CBE Implementation Member of the Iowa CBE Collaborative for two years *Meet once a month with District CBE team *Planned walk-throughs for community and business leaders *Developed rubric for learner goals (universal constructs) Year 1 = Self-directed learner and personalized learning through blended learning Year 2 = Competencies and student voice and choice
Why HRS Researched-based by Marzano Research Lab Focused on sustained excellence (high reliability) “…framework and indicators, districts and schools can drive permanent, positive, and significant impacts on student achievement by synthesizing multiple complex initiatives into one harmonious system.” (Marzano Research, 2015) Allows for both qualitative and quantitative data Input from stakeholders
Background Information of HRS Five Levels 1. Safe and Collaborative Culture 2. Effective Teaching in Every Classroom 3. Guaranteed and Viable Curriculum 4. Standards-Referenced Reporting 5. Competency-Based Education *First three are foundational and the five levels match our vision for using CBE in grades 5 – 12.
HRS Process Screening data from stakeholders utilizing research-linked survey questions Analysis of data (HRS coach assist) Develop plan for improvement Check for improvement, re-survey and/or use (leading/lagging) data
Mason City School’s Use of HRS Used introduction chapter in HRS handbook to introduce to building administrators Reviewed survey for level 1 and then sent out to stakeholders Received results by building and analyzed with the assistance of an HRS coach Developed plans to improve areas noticed in the survey and how to reassess Sent out level 2 surveys to stakeholders Will review results at summer administrative retreat Plan to send level 3 surveys to stakeholders mid-fall Follow up with short survey/interviews and review leading/lagging indicators
School Improvement and HRS What data/indicators are we collecting to measure accountability?
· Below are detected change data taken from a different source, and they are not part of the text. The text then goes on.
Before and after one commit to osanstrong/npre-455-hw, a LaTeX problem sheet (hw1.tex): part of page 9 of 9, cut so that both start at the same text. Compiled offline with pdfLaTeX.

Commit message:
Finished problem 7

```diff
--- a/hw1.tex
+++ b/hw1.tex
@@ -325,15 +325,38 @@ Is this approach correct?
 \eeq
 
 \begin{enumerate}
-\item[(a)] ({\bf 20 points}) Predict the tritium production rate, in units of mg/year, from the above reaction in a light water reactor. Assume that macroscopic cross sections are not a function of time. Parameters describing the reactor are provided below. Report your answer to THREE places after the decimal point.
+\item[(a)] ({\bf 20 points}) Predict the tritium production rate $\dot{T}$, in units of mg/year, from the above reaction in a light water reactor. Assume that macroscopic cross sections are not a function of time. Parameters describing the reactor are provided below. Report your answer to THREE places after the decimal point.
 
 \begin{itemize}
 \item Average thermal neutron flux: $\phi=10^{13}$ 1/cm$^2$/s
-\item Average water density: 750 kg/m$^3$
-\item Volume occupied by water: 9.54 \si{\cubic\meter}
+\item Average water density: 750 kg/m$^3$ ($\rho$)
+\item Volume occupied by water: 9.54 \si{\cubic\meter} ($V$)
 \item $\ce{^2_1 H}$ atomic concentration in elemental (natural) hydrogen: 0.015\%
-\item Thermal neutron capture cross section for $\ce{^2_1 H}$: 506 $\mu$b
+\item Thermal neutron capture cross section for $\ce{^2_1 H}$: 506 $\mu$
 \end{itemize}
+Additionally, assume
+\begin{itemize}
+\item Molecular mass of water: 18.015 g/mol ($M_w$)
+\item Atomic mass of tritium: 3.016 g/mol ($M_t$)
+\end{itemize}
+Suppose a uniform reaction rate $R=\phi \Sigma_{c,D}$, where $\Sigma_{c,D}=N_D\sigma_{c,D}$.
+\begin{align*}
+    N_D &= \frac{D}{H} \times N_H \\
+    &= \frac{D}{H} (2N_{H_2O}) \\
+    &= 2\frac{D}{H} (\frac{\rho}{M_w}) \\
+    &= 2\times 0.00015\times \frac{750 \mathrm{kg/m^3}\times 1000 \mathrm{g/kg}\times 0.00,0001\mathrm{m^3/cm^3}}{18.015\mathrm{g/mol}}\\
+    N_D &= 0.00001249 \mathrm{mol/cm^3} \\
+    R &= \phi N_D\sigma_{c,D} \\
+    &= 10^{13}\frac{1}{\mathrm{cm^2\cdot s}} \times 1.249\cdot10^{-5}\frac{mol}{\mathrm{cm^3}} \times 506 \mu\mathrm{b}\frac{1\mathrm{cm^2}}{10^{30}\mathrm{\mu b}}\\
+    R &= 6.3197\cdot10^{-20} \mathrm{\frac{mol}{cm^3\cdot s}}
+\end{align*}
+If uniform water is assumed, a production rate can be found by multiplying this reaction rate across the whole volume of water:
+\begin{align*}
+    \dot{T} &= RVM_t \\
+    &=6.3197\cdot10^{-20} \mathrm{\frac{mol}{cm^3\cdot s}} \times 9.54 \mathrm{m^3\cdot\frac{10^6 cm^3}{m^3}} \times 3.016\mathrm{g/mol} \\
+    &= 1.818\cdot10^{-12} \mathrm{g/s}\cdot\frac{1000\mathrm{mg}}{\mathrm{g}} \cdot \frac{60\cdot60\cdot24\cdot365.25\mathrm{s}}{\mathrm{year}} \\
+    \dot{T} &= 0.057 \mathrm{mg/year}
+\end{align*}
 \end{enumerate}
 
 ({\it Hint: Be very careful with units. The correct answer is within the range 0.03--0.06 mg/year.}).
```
Why are we collecting them? How and what will be measured to determine success? SMART goals What initiatives do we have planned and how does it relate to accountability measures? How do data/indicators and plans connect to HRS? Make sure not only to use data to determine improvement plan for current reality, but also maintaining other successful areas HRS helps create input from stakeholders assisting to bridge the gap
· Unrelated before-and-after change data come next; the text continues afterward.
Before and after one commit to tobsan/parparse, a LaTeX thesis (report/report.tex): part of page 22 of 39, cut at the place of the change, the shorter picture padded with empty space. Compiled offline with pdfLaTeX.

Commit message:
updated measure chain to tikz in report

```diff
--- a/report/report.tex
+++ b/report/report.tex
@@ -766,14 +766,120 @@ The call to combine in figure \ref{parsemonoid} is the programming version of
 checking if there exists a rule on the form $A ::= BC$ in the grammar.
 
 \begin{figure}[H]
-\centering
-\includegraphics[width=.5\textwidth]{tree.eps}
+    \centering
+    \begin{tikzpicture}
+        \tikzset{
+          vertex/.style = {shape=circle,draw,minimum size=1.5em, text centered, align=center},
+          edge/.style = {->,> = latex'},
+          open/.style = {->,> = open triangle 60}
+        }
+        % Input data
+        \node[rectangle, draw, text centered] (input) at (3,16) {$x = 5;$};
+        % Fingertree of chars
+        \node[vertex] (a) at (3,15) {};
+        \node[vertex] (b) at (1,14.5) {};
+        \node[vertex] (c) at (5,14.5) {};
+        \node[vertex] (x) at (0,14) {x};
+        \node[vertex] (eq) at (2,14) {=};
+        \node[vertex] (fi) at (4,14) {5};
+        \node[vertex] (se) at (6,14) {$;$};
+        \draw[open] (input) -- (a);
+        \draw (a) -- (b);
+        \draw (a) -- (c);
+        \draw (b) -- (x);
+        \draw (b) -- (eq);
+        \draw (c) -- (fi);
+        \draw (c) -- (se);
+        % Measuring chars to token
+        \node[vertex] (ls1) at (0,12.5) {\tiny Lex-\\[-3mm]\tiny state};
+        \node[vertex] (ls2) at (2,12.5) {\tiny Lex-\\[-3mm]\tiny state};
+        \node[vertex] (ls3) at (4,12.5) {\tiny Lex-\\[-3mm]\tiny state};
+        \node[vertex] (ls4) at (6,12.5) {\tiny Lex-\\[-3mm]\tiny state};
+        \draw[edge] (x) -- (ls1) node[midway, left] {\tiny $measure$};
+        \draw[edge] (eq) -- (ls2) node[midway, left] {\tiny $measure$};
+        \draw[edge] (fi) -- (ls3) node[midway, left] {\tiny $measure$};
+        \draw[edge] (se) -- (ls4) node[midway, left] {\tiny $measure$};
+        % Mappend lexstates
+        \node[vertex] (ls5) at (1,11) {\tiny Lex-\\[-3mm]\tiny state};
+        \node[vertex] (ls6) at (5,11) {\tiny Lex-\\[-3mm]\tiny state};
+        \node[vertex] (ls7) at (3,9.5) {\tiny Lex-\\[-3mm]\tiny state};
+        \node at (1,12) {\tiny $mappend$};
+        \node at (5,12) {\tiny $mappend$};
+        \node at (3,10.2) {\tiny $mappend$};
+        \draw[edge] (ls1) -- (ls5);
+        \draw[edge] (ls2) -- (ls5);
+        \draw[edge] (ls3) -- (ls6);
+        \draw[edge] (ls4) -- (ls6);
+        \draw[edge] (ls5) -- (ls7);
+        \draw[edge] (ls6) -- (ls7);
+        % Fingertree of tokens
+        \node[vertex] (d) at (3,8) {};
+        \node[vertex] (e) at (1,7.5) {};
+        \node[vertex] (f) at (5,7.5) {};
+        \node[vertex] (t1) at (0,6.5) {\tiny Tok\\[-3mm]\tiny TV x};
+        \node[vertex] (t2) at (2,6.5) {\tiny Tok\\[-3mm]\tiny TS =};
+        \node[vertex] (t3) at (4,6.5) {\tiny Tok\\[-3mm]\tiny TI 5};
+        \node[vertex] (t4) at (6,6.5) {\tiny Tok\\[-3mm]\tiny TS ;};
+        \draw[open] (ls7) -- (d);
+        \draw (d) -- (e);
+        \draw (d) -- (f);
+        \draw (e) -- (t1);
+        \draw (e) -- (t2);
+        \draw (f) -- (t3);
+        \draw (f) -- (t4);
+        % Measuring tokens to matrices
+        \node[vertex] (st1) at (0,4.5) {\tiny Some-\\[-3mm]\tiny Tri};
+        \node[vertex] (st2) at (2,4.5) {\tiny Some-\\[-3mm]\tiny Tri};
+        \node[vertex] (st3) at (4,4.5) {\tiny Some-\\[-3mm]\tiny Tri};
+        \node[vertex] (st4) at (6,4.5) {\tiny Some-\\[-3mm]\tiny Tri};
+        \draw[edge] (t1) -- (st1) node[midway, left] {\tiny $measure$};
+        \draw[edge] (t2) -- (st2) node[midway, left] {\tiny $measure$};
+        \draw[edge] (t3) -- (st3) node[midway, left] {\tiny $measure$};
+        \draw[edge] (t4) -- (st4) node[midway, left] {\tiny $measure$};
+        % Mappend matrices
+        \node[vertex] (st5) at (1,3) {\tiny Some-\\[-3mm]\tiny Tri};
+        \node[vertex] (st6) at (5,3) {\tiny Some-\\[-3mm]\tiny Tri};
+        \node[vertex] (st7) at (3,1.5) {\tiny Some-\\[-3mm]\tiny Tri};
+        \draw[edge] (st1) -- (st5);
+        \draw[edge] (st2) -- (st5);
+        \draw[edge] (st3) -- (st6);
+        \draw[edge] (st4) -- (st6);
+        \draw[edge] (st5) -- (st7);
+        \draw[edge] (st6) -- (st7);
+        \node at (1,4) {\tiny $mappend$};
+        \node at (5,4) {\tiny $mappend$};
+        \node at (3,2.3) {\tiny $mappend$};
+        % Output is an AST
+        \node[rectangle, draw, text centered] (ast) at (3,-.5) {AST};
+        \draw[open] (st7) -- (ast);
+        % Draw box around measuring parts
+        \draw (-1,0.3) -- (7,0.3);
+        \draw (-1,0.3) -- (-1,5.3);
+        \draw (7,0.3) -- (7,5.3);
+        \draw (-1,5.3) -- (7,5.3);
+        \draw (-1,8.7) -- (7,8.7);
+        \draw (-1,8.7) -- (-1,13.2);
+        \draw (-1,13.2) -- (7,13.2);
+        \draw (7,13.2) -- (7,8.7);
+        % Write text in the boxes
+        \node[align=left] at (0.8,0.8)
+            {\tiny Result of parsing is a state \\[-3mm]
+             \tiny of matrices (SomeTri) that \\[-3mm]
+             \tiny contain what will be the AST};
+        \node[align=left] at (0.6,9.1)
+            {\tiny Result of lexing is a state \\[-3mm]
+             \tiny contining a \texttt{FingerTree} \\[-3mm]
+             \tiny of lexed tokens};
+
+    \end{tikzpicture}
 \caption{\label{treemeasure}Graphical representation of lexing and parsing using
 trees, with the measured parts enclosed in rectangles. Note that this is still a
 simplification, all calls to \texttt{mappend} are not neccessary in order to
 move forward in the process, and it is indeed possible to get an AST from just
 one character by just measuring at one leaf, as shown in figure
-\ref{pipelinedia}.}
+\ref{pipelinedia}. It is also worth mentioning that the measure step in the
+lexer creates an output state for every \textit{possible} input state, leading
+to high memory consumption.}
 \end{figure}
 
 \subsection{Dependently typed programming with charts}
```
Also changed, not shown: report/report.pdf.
Effective School Improvement Plans Developed with input and agreement with staff (develop ownership) Use common form and language throughout district and buildings Focus goals on improving teaching and learning Use SMART goals designed for 3 – 5 year implementation Monitor and implement process (accountability)
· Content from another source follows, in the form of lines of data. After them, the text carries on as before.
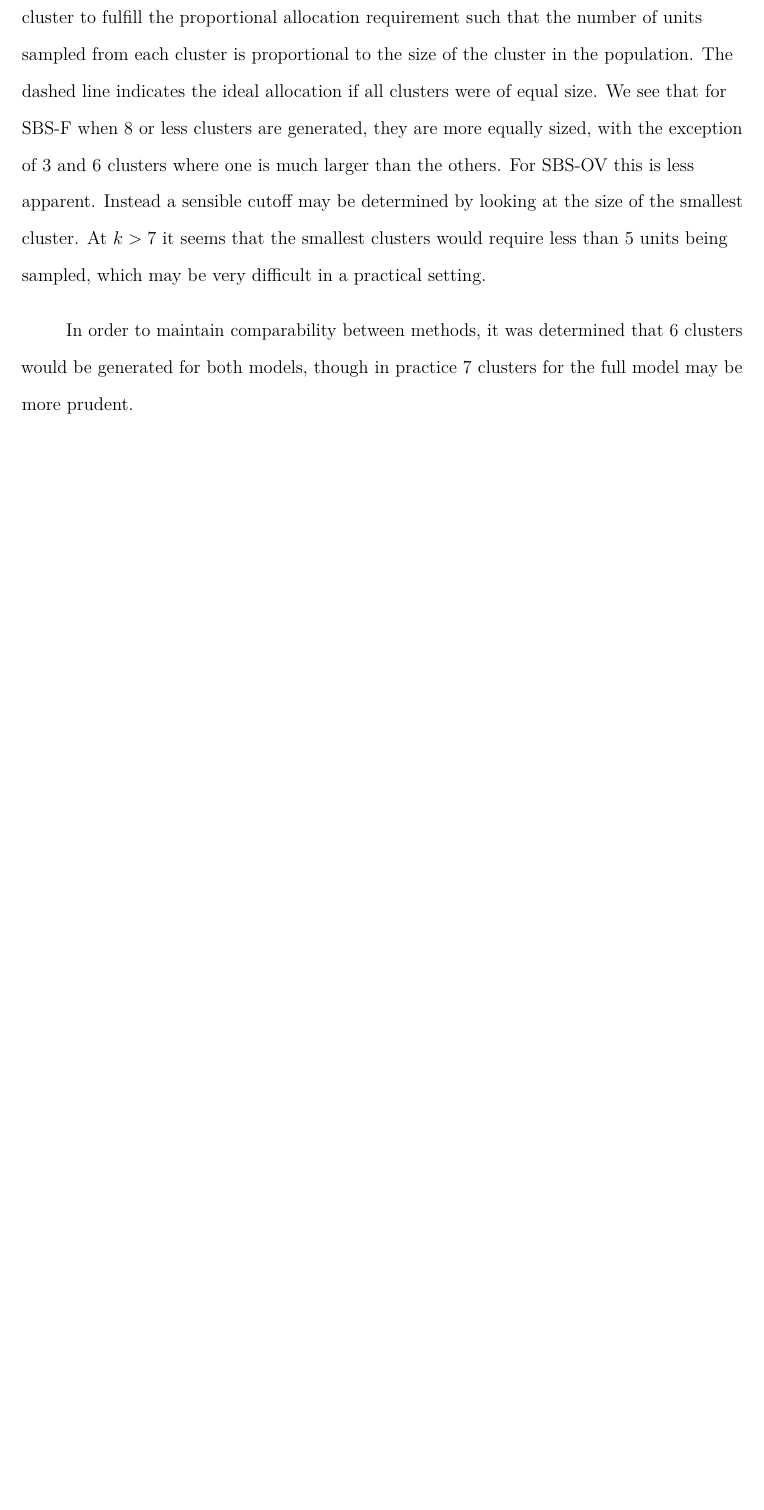
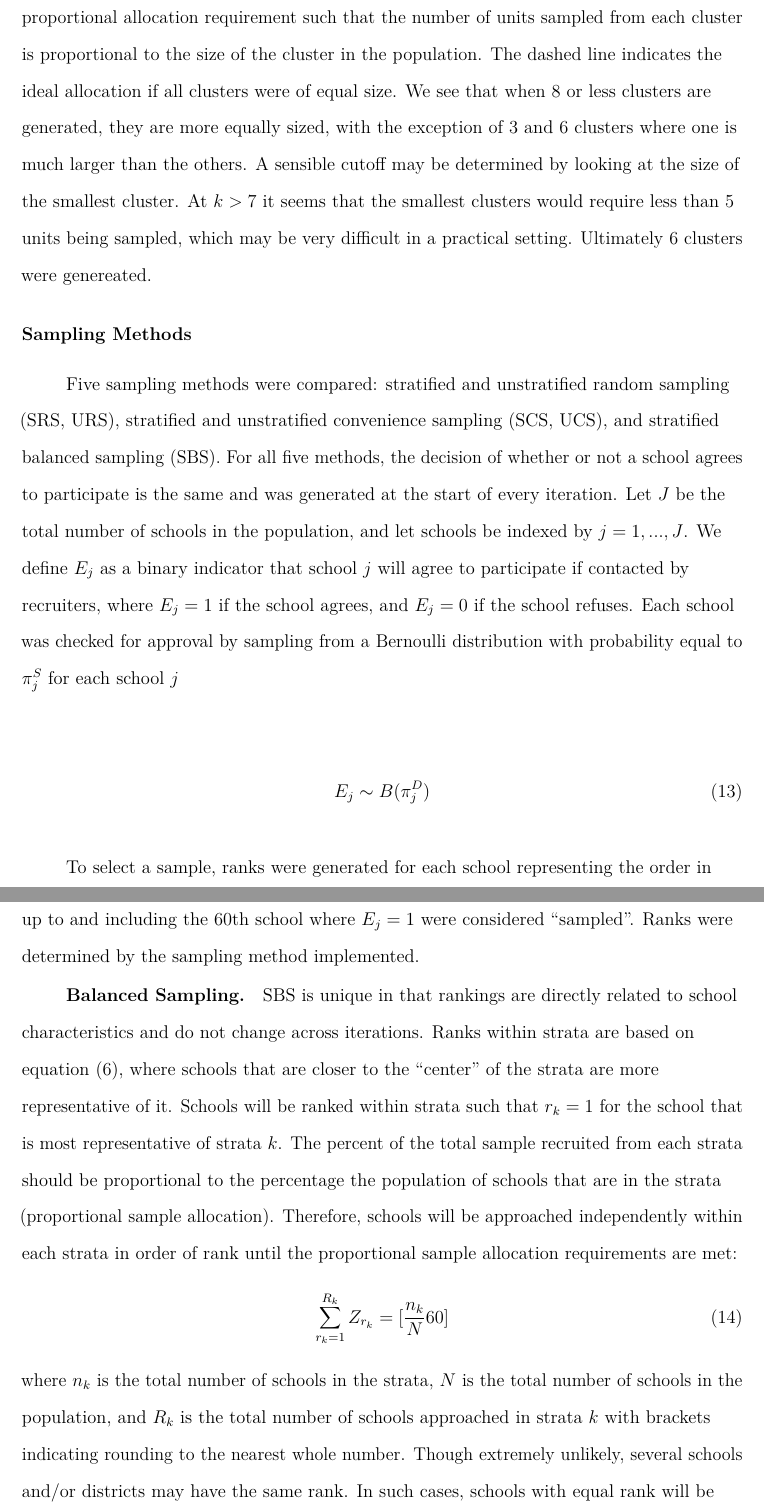
Before and after one commit to GlebFu/GenSamp, a LaTeX paper (GenSamp_Paper.tex): part of page 19 of 21 before the commit and two parts of pages 19 and 20 of 23 after it, the two joined at a grey line, cut so that both start at the same text, the shorter picture padded with empty space. The pictures show the PDF file GenSamp_Paper.pdf that the author committed with the source.

Commit message:
Finished Sampling Methods

```diff
--- a/GenSamp_Paper.tex
+++ b/GenSamp_Paper.tex
@@ -311 +311,3 @@ Taking the ratio of between-cluster SS to within-cluster SS and plotting it agai
 
+\hypertarget{sampling-methods}{%
+\subsection{Sampling Methods}\label{sampling-methods}}
@@ -313,5 +314,40 @@ Figure @ref(fig:k-size-full plots the sample size that needs to be selected from
 
-In order to maintain comparability between methods, it was determined that 6 clusters would be generated for both models, though in practice 7 clusters for the full model may be more prudent.
+Five sampling methods were compared: stratified and unstratified random sampling (SRS, URS), stratified and unstratified convenience sampling (SCS, UCS), and stratified balanced sampling (SBS). For all five methods, the decision of whether or not a school agrees to participate is the same and was generated at the start of every iteration. Let \(J\) be the total number of schools in the population, and let schools be indexed by \(j = 1, ..., J\). We define \(E_j\) as a binary indicator that school \(j\) will agree to participate if contacted by recruiters, where \(E_j = 1\) if the school agrees, and \(E_j = 0\) if the school refuses. Each school was checked for approval by sampling from a Bernoulli distribution with probability equal to \(\pi^S_j\) for each school \(j\)
+
+\begin{align} \label{eq:Ej}
+  E_j \sim B(\pi^D_j)
+\end{align}
+
+To select a sample, ranks were generated for each school representing the order in which they are approached for recruitment. Schools were sorted by rank, with the all schools up to and including the 60th school where \(E_j = 1\) were considered \enquote{sampled}. Ranks were determined by the sampling method implemented.
+
+\hypertarget{balanced-sampling}{%
+\subsubsection{Balanced Sampling}\label{balanced-sampling}}
+
+SBS is unique in that rankings are directly related to school characteristics and do not change across iterations. Ranks within strata are based on equation \eqref{eq:euclid}, where schools that are closer to the \enquote{center} of the strata are more representative of it. Schools will be ranked within strata such that \(r_k= 1\) for the school that is most representative of strata \(k\). The percent of the total sample recruited from each strata should be proportional to the percentage the population of schools that are in the strata (proportional sample allocation). Therefore, schools will be approached independently within each strata in order of rank until the proportional sample allocation requirements are met:
+\begin{align} \label{eq:rankCASS}
+  \sum_{r_{k}=1}^{R_k}{Z_{r_k} = [\frac{n_k}{N}60}]
+\end{align}
+where \(n_k\) is the total number of schools in the strata, \(N\) is the total number of schools in the population, and \(R_k\) is the total number of schools approached in strata \(k\) with brackets indicating rounding to the nearest whole number. Though extremely unlikely, several schools and/or districts may have the same rank. In such cases, schools with equal rank will be ordered randomly.
+
+\hypertarget{random-sampling}{%
+\subsubsection{Random Sampling}\label{random-sampling}}
+
+In URS, a simple random sample was taken of all the schools in the population. In the context of educational MRTs, this sampling method is impractical. Large subsets of schools are likely to be overlooked if samples are too small, while schools that are sampeld would be randomly scattered throughout the state making data collection and treatment implementation logistically difficult. More effective methods would be clustered randomization, stratified random sampling, or some combination of both. However, the goal here is to uses URS as a high standard for comparison purposes. To achieve this, the order in which schools are approached was indexed by rank, \(r\), where \(r = 1\) if a school is approached first. Rank was randomized such that each school has an equal probability of being approached. Once schools are ranked, each school was approached until 60 schools agree to be in the sample:
+\begin{align} \label{eq:rankRS}
+  \sum_{r=1}^R{Z^S_r} = 60
+\end{align}
+where \(R\) is the total number of schools approached. This method allowed tracking of the number of schools that declined to participate, \(R - 60\). For SRS, the same procedure was repeated independantly within strata generated by the cluster analysis. Proportional allocation was used to determine the number of schools to select from each strata.
+
+\hypertarget{convenience-sampling}{%
+\subsubsection{Convenience Sampling}\label{convenience-sampling}}
+
+In UCS we assume that recruiters have some knowledge of the schools' likelihoods of participating, and prioritize recruitment based on that knowledge in order to minimize effort. To achieve this, schools were selected one at a time, without replacement, and assigned sequential ranks. Schools were selected with a probability equal to \(\frac{\pi^S}{\sum\pi^S}\) such that schools with a higher \(\pi^S\) were more likely to receive a higher rank. Once a school was selected and assigned a rank, the next school was selected with a probability proportional to the weights of the remaining schools. Once all ranks were assigned, schools were again approached until 60 schools agreed to be in the sample:
+
+\begin{align} \label{eq:rankCS}
+  \sum_{r^S=1}^R{Z^S_{r^S} = 60}
+\end{align}
+
+As with SRS, in SCS this was performed independantly within strata, and proportional allocation was used to set the target strata sample size.
 
 \newpage
 
```
Also changed, not shown: GenSamp_Paper.pdf, GenSamp_Paper_files/figure-latex/fig-RGM-Pars-1.pdf, GenSamp_Paper_files/figure-latex/fig-SMD-goal-1.pdf, GenSamp_Paper_files/figure-latex/plot-dist1-1.pdf, GenSamp_Paper_files/figure-latex/plot-dist2-1.pdf, GenSamp_Paper.tex (15 more changed lines), 1 other file.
Effective School Improvement Plans Building improvement plans are connected to district initiatives Plans include professional development as a way to accomplish goals Reviewed, at least, annually by building and district leadership team (recommend 2 – 3 times a year to analyze progress) Improvement plan is the primary source for improving school’s achievement (Mooney & Mausback, 2008)
Resources Marzano, R.J., Warrick, P., and Simms, J.A. (2014). A handbook for high reliability schools: The next step in school reform. Marzano Research Laboratory. Bloomington, IN. Mooney, N.J. and Mausback, A.T. (2008). Align the Design: A blueprint for school improvement. ASCD. Alexandria, VA. Reeves, Dr. D.B. (2005). Accountability in action: A blueprint for learning organizations. Lead and Learn Press. Englewood, CO.
Your consent to our cookies if you continue to use this website.